WHAT TO DO —
For this exercise, print all of the data exactly as given.

Records drawn from a dataset:

========================================================================

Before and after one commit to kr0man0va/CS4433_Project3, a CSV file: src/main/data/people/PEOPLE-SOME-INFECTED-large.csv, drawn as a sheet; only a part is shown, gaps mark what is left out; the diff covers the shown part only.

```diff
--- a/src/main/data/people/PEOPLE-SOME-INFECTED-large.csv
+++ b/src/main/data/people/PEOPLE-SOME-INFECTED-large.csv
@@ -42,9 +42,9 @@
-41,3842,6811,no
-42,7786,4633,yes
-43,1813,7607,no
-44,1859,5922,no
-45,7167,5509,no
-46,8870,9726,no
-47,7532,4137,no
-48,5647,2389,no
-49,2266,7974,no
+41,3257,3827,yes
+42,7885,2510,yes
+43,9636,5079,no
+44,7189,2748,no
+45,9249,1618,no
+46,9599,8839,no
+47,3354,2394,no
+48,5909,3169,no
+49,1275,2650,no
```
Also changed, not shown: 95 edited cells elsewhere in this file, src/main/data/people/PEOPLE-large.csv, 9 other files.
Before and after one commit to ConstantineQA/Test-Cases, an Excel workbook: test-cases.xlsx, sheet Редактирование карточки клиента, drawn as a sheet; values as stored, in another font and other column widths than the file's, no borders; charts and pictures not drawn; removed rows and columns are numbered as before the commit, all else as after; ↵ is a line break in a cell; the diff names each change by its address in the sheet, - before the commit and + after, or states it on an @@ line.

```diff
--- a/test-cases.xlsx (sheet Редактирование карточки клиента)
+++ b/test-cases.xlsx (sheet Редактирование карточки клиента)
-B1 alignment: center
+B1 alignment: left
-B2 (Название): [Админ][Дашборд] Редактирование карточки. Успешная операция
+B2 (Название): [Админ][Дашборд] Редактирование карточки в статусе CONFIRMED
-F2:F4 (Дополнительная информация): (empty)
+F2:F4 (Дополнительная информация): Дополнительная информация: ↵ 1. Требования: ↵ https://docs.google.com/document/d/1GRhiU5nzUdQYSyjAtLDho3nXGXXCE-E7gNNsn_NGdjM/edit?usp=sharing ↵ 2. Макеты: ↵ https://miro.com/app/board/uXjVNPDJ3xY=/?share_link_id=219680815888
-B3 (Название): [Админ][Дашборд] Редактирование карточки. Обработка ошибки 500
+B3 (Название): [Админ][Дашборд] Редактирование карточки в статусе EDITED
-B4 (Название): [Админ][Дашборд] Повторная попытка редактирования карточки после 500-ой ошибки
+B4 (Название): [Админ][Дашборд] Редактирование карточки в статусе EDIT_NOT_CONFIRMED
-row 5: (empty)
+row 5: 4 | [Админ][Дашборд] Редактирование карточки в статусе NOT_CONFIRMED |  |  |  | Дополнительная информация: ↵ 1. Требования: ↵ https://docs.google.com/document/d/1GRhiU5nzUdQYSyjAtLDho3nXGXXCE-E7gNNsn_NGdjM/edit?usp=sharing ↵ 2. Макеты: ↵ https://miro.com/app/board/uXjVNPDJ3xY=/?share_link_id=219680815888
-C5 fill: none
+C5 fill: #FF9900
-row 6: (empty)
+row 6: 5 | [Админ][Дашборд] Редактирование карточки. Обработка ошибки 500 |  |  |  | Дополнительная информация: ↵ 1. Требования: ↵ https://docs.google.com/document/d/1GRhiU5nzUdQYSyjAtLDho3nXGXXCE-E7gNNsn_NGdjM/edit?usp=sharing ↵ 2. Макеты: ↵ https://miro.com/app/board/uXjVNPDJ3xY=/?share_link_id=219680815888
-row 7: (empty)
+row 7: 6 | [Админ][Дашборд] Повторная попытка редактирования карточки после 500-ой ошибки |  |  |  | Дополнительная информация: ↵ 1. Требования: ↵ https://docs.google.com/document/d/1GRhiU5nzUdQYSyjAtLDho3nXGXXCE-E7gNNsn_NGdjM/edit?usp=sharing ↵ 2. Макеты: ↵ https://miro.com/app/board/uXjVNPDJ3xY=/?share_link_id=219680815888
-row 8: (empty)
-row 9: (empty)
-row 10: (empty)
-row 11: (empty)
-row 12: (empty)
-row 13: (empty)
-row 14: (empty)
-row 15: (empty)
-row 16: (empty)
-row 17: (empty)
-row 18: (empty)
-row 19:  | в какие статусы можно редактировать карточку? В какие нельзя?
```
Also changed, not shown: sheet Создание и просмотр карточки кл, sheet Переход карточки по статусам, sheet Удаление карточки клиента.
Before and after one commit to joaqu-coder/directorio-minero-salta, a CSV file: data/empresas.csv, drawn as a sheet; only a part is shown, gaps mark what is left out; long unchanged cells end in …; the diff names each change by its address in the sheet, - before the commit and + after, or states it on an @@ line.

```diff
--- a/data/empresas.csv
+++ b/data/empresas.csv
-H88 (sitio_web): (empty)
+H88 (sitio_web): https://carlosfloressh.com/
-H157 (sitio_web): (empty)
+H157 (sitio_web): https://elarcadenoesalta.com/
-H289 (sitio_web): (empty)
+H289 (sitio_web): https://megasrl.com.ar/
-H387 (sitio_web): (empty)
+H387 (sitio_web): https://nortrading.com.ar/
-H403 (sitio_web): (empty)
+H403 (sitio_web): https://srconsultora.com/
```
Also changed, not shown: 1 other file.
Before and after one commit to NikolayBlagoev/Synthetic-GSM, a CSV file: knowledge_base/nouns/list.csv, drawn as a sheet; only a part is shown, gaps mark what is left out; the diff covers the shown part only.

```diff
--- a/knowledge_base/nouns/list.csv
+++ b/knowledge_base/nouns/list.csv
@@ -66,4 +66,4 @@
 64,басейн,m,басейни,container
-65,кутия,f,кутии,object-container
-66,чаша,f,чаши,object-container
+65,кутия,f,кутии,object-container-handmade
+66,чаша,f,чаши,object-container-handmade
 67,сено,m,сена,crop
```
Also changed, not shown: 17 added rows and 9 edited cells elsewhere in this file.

========================================================================

COMPLETED TASK —
Before and after one commit to kr0man0va/CS4433_Project3, a CSV file: src/main/data/people/PEOPLE-SOME-INFECTED-large.csv, drawn as a sheet; only a part is shown, gaps mark what is left out; the diff covers the shown part only.

```diff
--- a/src/main/data/people/PEOPLE-SOME-INFECTED-large.csv
+++ b/src/main/data/people/PEOPLE-SOME-INFECTED-large.csv
@@ -42,9 +42,9 @@
-41,3842,6811,no
-42,7786,4633,yes
-43,1813,7607,no
-44,1859,5922,no
-45,7167,5509,no
-46,8870,9726,no
-47,7532,4137,no
-48,5647,2389,no
-49,2266,7974,no
+41,3257,3827,yes
+42,7885,2510,yes
+43,9636,5079,no
+44,7189,2748,no
+45,9249,1618,no
+46,9599,8839,no
+47,3354,2394,no
+48,5909,3169,no
+49,1275,2650,no
```
Also changed, not shown: 95 edited cells elsewhere in this file, src/main/data/people/PEOPLE-large.csv, 9 other files.
Before and after one commit to ConstantineQA/Test-Cases, an Excel workbook: test-cases.xlsx, sheet Редактирование карточки клиента, drawn as a sheet; values as stored, in another font and other column widths than the file's, no borders; charts and pictures not drawn; removed rows and columns are numbered as before the commit, all else as after; ↵ is a line break in a cell; the diff names each change by its address in the sheet, - before the commit and + after, or states it on an @@ line.

```diff
--- a/test-cases.xlsx (sheet Редактирование карточки клиента)
+++ b/test-cases.xlsx (sheet Редактирование карточки клиента)
-B1 alignment: center
+B1 alignment: left
-B2 (Название): [Админ][Дашборд] Редактирование карточки. Успешная операция
+B2 (Название): [Админ][Дашборд] Редактирование карточки в статусе CONFIRMED
-F2:F4 (Дополнительная информация): (empty)
+F2:F4 (Дополнительная информация): Дополнительная информация: ↵ 1. Требования: ↵ https://docs.google.com/document/d/1GRhiU5nzUdQYSyjAtLDho3nXGXXCE-E7gNNsn_NGdjM/edit?usp=sharing ↵ 2. Макеты: ↵ https://miro.com/app/board/uXjVNPDJ3xY=/?share_link_id=219680815888
-B3 (Название): [Админ][Дашборд] Редактирование карточки. Обработка ошибки 500
+B3 (Название): [Админ][Дашборд] Редактирование карточки в статусе EDITED
-B4 (Название): [Админ][Дашборд] Повторная попытка редактирования карточки после 500-ой ошибки
+B4 (Название): [Админ][Дашборд] Редактирование карточки в статусе EDIT_NOT_CONFIRMED
-row 5: (empty)
+row 5: 4 | [Админ][Дашборд] Редактирование карточки в статусе NOT_CONFIRMED |  |  |  | Дополнительная информация: ↵ 1. Требования: ↵ https://docs.google.com/document/d/1GRhiU5nzUdQYSyjAtLDho3nXGXXCE-E7gNNsn_NGdjM/edit?usp=sharing ↵ 2. Макеты: ↵ https://miro.com/app/board/uXjVNPDJ3xY=/?share_link_id=219680815888
-C5 fill: none
+C5 fill: #FF9900
-row 6: (empty)
+row 6: 5 | [Админ][Дашборд] Редактирование карточки. Обработка ошибки 500 |  |  |  | Дополнительная информация: ↵ 1. Требования: ↵ https://docs.google.com/document/d/1GRhiU5nzUdQYSyjAtLDho3nXGXXCE-E7gNNsn_NGdjM/edit?usp=sharing ↵ 2. Макеты: ↵ https://miro.com/app/board/uXjVNPDJ3xY=/?share_link_id=219680815888
-row 7: (empty)
+row 7: 6 | [Админ][Дашборд] Повторная попытка редактирования карточки после 500-ой ошибки |  |  |  | Дополнительная информация: ↵ 1. Требования: ↵ https://docs.google.com/document/d/1GRhiU5nzUdQYSyjAtLDho3nXGXXCE-E7gNNsn_NGdjM/edit?usp=sharing ↵ 2. Макеты: ↵ https://miro.com/app/board/uXjVNPDJ3xY=/?share_link_id=219680815888
-row 8: (empty)
-row 9: (empty)
-row 10: (empty)
-row 11: (empty)
-row 12: (empty)
-row 13: (empty)
-row 14: (empty)
-row 15: (empty)
-row 16: (empty)
-row 17: (empty)
-row 18: (empty)
-row 19:  | в какие статусы можно редактировать карточку? В какие нельзя?
```
Also changed, not shown: sheet Создание и просмотр карточки кл, sheet Переход карточки по статусам, sheet Удаление карточки клиента.
Before and after one commit to joaqu-coder/directorio-minero-salta, a CSV file: data/empresas.csv, drawn as a sheet; only a part is shown, gaps mark what is left out; long unchanged cells end in …; the diff names each change by its address in the sheet, - before the commit and + after, or states it on an @@ line.

```diff
--- a/data/empresas.csv
+++ b/data/empresas.csv
-H88 (sitio_web): (empty)
+H88 (sitio_web): https://carlosfloressh.com/
-H157 (sitio_web): (empty)
+H157 (sitio_web): https://elarcadenoesalta.com/
-H289 (sitio_web): (empty)
+H289 (sitio_web): https://megasrl.com.ar/
-H387 (sitio_web): (empty)
+H387 (sitio_web): https://nortrading.com.ar/
-H403 (sitio_web): (empty)
+H403 (sitio_web): https://srconsultora.com/
```
Also changed, not shown: 1 other file.
Before and after one commit to NikolayBlagoev/Synthetic-GSM, a CSV file: knowledge_base/nouns/list.csv, drawn as a sheet; only a part is shown, gaps mark what is left out; the diff covers the shown part only.

```diff
--- a/knowledge_base/nouns/list.csv
+++ b/knowledge_base/nouns/list.csv
@@ -66,4 +66,4 @@
 64,басейн,m,басейни,container
-65,кутия,f,кутии,object-container
-66,чаша,f,чаши,object-container
+65,кутия,f,кутии,object-container-handmade
+66,чаша,f,чаши,object-container-handmade
 67,сено,m,сена,crop
```
Also changed, not shown: 17 added rows and 9 edited cells elsewhere in this file.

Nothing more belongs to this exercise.